Previous works discussed profusely on how different oral biogeographic niches, the influence of geography, climate and ethnicity may influence the composition of the oral microbiome, as most data deriving from the HMP analysis of the 16S rRNA gene were actually obtained in subjects from a limited geographical area [50,51,52]. Indeed, also our data derive from a limited geographical location (all the enrolled subjects were from Northern Italy), that could potentially hamper the generalizability of the results.
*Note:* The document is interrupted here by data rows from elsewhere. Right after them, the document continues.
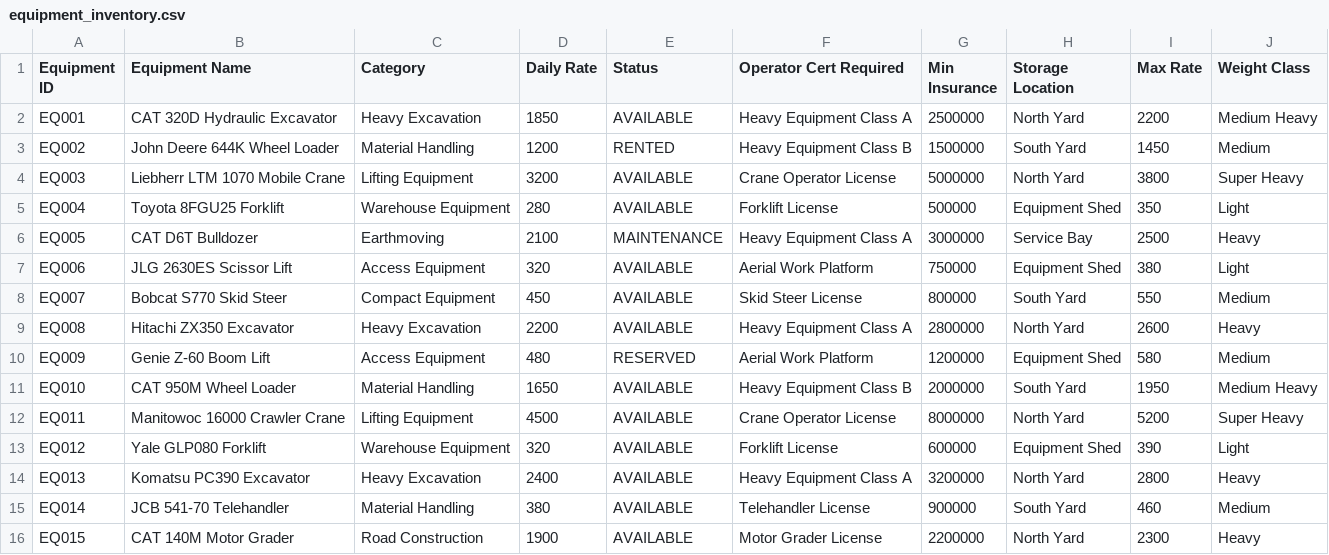
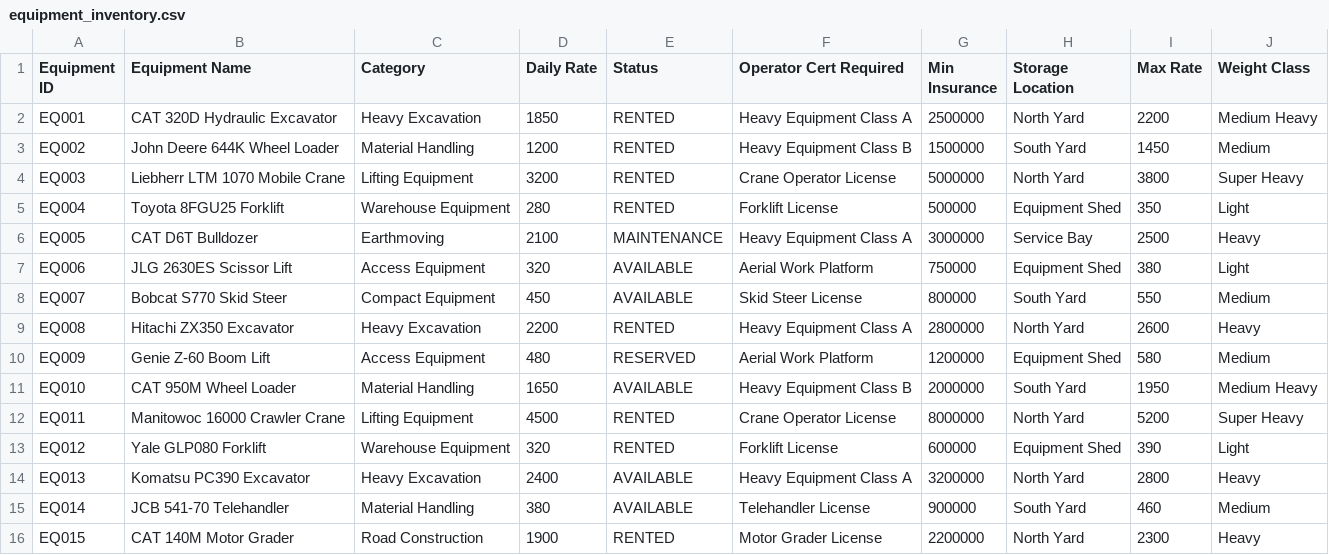
Before and after one commit to scoutts2/Voice-Activated-Equipment-Rental-System, a CSV file: data/equipment_inventory.csv, drawn as a sheet.

```diff
--- a/data/equipment_inventory.csv
+++ b/data/equipment_inventory.csv
@@ -1,6 +1,6 @@
 Equipment ID,Equipment Name,Category,Daily Rate,Status,Operator Cert Required,Min Insurance,Storage Location,Max Rate,Weight Class
-EQ001,CAT 320D Hydraulic Excavator,Heavy Excavation,1850,AVAILABLE,Heavy Equipment Class A,2500000,North Yard,2200,Medium Heavy
+EQ001,CAT 320D Hydraulic Excavator,Heavy Excavation,1850,RENTED,Heavy Equipment Class A,2500000,North Yard,2200,Medium Heavy
 EQ002,John Deere 644K Wheel Loader,Material Handling,1200,RENTED,Heavy Equipment Class B,1500000,South Yard,1450,Medium
-EQ003,Liebherr LTM 1070 Mobile Crane,Lifting Equipment,3200,AVAILABLE,Crane Operator License,5000000,North Yard,3800,Super Heavy
-EQ004,Toyota 8FGU25 Forklift,Warehouse Equipment,280,AVAILABLE,Forklift License,500000,Equipment Shed,350,Light
+EQ003,Liebherr LTM 1070 Mobile Crane,Lifting Equipment,3200,RENTED,Crane Operator License,5000000,North Yard,3800,Super Heavy
+EQ004,Toyota 8FGU25 Forklift,Warehouse Equipment,280,RENTED,Forklift License,500000,Equipment Shed,350,Light
 EQ005,CAT D6T Bulldozer,Earthmoving,2100,MAINTENANCE,Heavy Equipment Class A,3000000,Service Bay,2500,Heavy
@@ -8,9 +8,9 @@ EQ006,JLG 2630ES Scissor Lift,Access Equipment,320,AVAILABLE,Aerial Work Platfor
 EQ007,Bobcat S770 Skid Steer,Compact Equipment,450,AVAILABLE,Skid Steer License,800000,South Yard,550,Medium
-EQ008,Hitachi ZX350 Excavator,Heavy Excavation,2200,AVAILABLE,Heavy Equipment Class A,2800000,North Yard,2600,Heavy
+EQ008,Hitachi ZX350 Excavator,Heavy Excavation,2200,RENTED,Heavy Equipment Class A,2800000,North Yard,2600,Heavy
 EQ009,Genie Z-60 Boom Lift,Access Equipment,480,RESERVED,Aerial Work Platform,1200000,Equipment Shed,580,Medium
 EQ010,CAT 950M Wheel Loader,Material Handling,1650,AVAILABLE,Heavy Equipment Class B,2000000,South Yard,1950,Medium Heavy
-EQ011,Manitowoc 16000 Crawler Crane,Lifting Equipment,4500,AVAILABLE,Crane Operator License,8000000,North Yard,5200,Super Heavy
-EQ012,Yale GLP080 Forklift,Warehouse Equipment,320,AVAILABLE,Forklift License,600000,Equipment Shed,390,Light
+EQ011,Manitowoc 16000 Crawler Crane,Lifting Equipment,4500,RENTED,Crane Operator License,8000000,North Yard,5200,Super Heavy
+EQ012,Yale GLP080 Forklift,Warehouse Equipment,320,RENTED,Forklift License,600000,Equipment Shed,390,Light
 EQ013,Komatsu PC390 Excavator,Heavy Excavation,2400,AVAILABLE,Heavy Equipment Class A,3200000,North Yard,2800,Heavy
 EQ014,JCB 541-70 Telehandler,Material Handling,380,AVAILABLE,Telehandler License,900000,South Yard,460,Medium
-EQ015,CAT 140M Motor Grader,Road Construction,1900,AVAILABLE,Motor Grader License,2200000,North Yard,2300,Heavy
+EQ015,CAT 140M Motor Grader,Road Construction,1900,RENTED,Motor Grader License,2200000,North Yard,2300,Heavy
```
Also changed, not shown: 3 other files.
However, previous reports obtained in different populations provided similar results, as at the genus level over 200 genera were found in the oral microbiota, with hard palate showing the lowest total richness, while the gingival plaque the highest total richness [53]. In the few reports using WGS approaches, Firmicutes, Actinobacteria, Bacteroidetes, Fusobacteria, and Proteobacteria, accounted for 80–95% of the entire oral microbiome, similarly to what detected in our study [54]. Available WGS data for saliva and subgingival microbiome, showed more than 175 bacterial species in saliva, in two subjects [36], and significant differences of subgingival plaque in healthy or diabetic subjects [55]. These data highlight the extreme effectiveness of WGS in the detection of even low-abundant taxon, and support its potential in the definition of a core HOM and its fine characterization.

Although the limited number of subjects enrolled in our study, the sample size and power calculation, performed using a web application including preset control data from the Human Microbiome Project, evidenced a resulting power of 0.96 for twenty subjects, supporting the reliability of the collected results toward the definition of a core HOM.

The major factors driving inter-subjects differences in our study were the subject gender and the use of manual/powdered toothbrush and interproximal devices. Among these, data showed that only the type of toothbrush was significantly associated with diverse microbial composition. Importantly, our study wanted to investigate also the drug resistance features of the microorganisms composing the HOM in healthy conditions. Resistome studies have previously been performed in very few subjects, [37, 38], and a comprehensive picture of HOM resistome is still missing. Our analysis, performed by qPCR microarray, evidenced the presence of a high proportion of resistant strains, harboring resistance (R) genes most conferring resistance against macrolides, lincosamides, streptogramin, tetracycline, and quinolones. Although this kind of analysis did not allow identification of the species of origin of detected resistance genes, likely they might include streptococci, which are very abundant in the oral cavity, and Gram-negative oral bacteria, that would be interesting to identify in future studies.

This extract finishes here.